:: INFORMATION PROVIDED ::
◇ ◇ ◇ ◇ ◇ ◇ ◇

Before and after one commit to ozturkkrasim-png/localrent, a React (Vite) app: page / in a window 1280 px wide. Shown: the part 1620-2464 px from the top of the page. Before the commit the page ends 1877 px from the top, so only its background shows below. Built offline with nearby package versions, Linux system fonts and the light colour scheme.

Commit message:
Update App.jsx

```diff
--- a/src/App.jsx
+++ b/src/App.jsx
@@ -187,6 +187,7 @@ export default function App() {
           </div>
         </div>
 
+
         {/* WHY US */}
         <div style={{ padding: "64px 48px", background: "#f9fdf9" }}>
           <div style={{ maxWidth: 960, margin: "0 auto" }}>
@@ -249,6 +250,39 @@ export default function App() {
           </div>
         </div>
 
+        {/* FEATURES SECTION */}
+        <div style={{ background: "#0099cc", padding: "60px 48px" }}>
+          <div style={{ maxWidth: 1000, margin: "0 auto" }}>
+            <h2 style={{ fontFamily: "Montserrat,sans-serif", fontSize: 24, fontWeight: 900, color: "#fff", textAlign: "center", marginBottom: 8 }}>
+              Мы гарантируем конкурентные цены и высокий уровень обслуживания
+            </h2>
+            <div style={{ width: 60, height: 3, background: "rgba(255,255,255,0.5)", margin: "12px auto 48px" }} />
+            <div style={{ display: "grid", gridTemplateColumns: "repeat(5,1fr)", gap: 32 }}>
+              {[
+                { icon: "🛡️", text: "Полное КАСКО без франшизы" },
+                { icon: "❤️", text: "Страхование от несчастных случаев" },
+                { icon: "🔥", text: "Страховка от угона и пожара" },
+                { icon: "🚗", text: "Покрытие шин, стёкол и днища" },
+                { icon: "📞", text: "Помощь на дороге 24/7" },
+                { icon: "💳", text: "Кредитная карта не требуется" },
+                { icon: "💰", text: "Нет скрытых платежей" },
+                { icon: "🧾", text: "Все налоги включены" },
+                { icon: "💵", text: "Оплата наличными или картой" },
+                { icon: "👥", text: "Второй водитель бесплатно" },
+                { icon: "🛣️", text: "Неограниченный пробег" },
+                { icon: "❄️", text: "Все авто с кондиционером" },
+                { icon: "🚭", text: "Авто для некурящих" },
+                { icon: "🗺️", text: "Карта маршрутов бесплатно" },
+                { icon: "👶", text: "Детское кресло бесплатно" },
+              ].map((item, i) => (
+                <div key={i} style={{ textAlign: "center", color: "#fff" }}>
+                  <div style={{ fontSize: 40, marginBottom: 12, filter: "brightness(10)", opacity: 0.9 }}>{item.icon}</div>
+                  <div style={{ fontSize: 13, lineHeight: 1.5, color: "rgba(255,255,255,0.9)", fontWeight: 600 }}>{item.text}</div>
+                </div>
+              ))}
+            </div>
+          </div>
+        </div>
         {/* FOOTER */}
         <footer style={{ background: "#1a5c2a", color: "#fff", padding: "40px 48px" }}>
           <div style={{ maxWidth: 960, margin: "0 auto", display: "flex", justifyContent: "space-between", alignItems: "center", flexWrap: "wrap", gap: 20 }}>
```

◇ ◇ ◇ ◇ ◇ ◇ ◇

:: TASK REQUIREMENTS ::
What is needed is an exact copy of all the data above.

:: ANSWER TO THIS EXERCISE ::
Before and after one commit to ozturkkrasim-png/localrent, a React (Vite) app: page / in a window 1280 px wide. Shown: the part 1620-2464 px from the top of the page. Before the commit the page ends 1877 px from the top, so only its background shows below. Built offline with nearby package versions, Linux system fonts and the light colour scheme.

Commit message:
Update App.jsx

```diff
--- a/src/App.jsx
+++ b/src/App.jsx
@@ -187,6 +187,7 @@ export default function App() {
           </div>
         </div>
 
+
         {/* WHY US */}
         <div style={{ padding: "64px 48px", background: "#f9fdf9" }}>
           <div style={{ maxWidth: 960, margin: "0 auto" }}>
@@ -249,6 +250,39 @@ export default function App() {
           </div>
         </div>
 
+        {/* FEATURES SECTION */}
+        <div style={{ background: "#0099cc", padding: "60px 48px" }}>
+          <div style={{ maxWidth: 1000, margin: "0 auto" }}>
+            <h2 style={{ fontFamily: "Montserrat,sans-serif", fontSize: 24, fontWeight: 900, color: "#fff", textAlign: "center", marginBottom: 8 }}>
+              Мы гарантируем конкурентные цены и высокий уровень обслуживания
+            </h2>
+            <div style={{ width: 60, height: 3, background: "rgba(255,255,255,0.5)", margin: "12px auto 48px" }} />
+            <div style={{ display: "grid", gridTemplateColumns: "repeat(5,1fr)", gap: 32 }}>
+              {[
+                { icon: "🛡️", text: "Полное КАСКО без франшизы" },
+                { icon: "❤️", text: "Страхование от несчастных случаев" },
+                { icon: "🔥", text: "Страховка от угона и пожара" },
+                { icon: "🚗", text: "Покрытие шин, стёкол и днища" },
+                { icon: "📞", text: "Помощь на дороге 24/7" },
+                { icon: "💳", text: "Кредитная карта не требуется" },
+                { icon: "💰", text: "Нет скрытых платежей" },
+                { icon: "🧾", text: "Все налоги включены" },
+                { icon: "💵", text: "Оплата наличными или картой" },
+                { icon: "👥", text: "Второй водитель бесплатно" },
+                { icon: "🛣️", text: "Неограниченный пробег" },
+                { icon: "❄️", text: "Все авто с кондиционером" },
+                { icon: "🚭", text: "Авто для некурящих" },
+                { icon: "🗺️", text: "Карта маршрутов бесплатно" },
+                { icon: "👶", text: "Детское кресло бесплатно" },
+              ].map((item, i) => (
+                <div key={i} style={{ textAlign: "center", color: "#fff" }}>
+                  <div style={{ fontSize: 40, marginBottom: 12, filter: "brightness(10)", opacity: 0.9 }}>{item.icon}</div>
+                  <div style={{ fontSize: 13, lineHeight: 1.5, color: "rgba(255,255,255,0.9)", fontWeight: 600 }}>{item.text}</div>
+                </div>
+              ))}
+            </div>
+          </div>
+        </div>
         {/* FOOTER */}
         <footer style={{ background: "#1a5c2a", color: "#fff", padding: "40px 48px" }}>
           <div style={{ maxWidth: 960, margin: "0 auto", display: "flex", justifyContent: "space-between", alignItems: "center", flexWrap: "wrap", gap: 20 }}>
```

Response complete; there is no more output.